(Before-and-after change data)

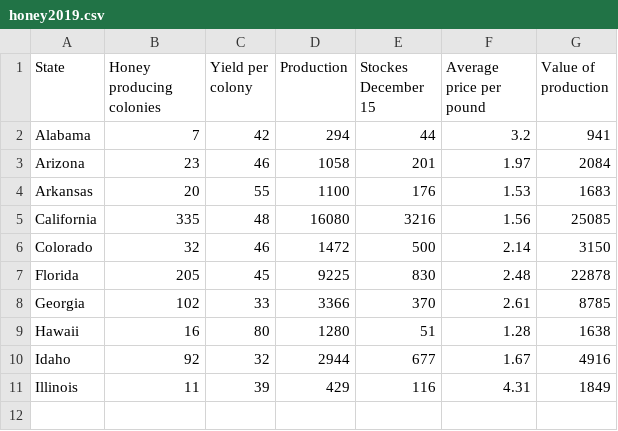
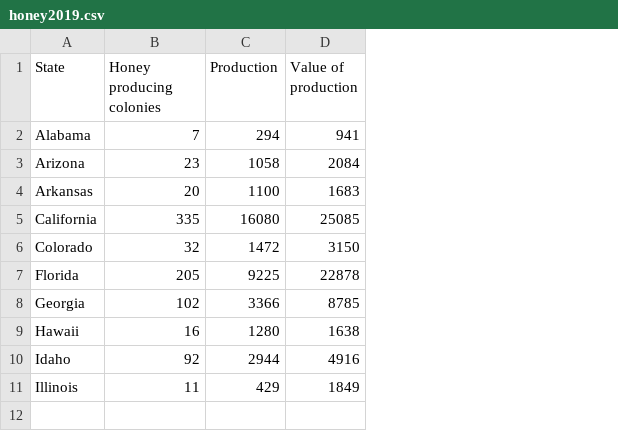
Before and after one commit to jele4496/Project, a CSV file: honey2019.csv, drawn as a sheet; only a part is shown; the diff names each change by its address in the sheet, - before the commit and + after, or states it on an @@ line.

Commit message:
Add files via upload

```diff
--- a/honey2019.csv
+++ b/honey2019.csv
-column C (Yield per colony), rows 2-11: 42 | 46 | 55 | 48 | 46 | 45 | 33 | 80 | 32 | 39
-column E (Stockes December 15), rows 2-11: 44 | 201 | 176 | 3216 | 500 | 830 | 370 | 51 | 677 | 116
-column F (Average price per pound), rows 2-11: 3.2 | 1.97 | 1.53 | 1.56 | 2.14 | 2.48 | 2.61 | 1.28 | 1.67 | 4.31
```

HOW TO COMPLETE THIS TASK >>
The entries are to be printed exactly as written; the pictures are to be left out.

WRITTEN SOLUTION >>
Before and after one commit to jele4496/Project, a CSV file: honey2019.csv, drawn as a sheet; only a part is shown; the diff names each change by its address in the sheet, - before the commit and + after, or states it on an @@ line.

Commit message:
Add files via upload

```diff
--- a/honey2019.csv
+++ b/honey2019.csv
-column C (Yield per colony), rows 2-11: 42 | 46 | 55 | 48 | 46 | 45 | 33 | 80 | 32 | 39
-column E (Stockes December 15), rows 2-11: 44 | 201 | 176 | 3216 | 500 | 830 | 370 | 51 | 677 | 116
-column F (Average price per pound), rows 2-11: 3.2 | 1.97 | 1.53 | 1.56 | 2.14 | 2.48 | 2.61 | 1.28 | 1.67 | 4.31
```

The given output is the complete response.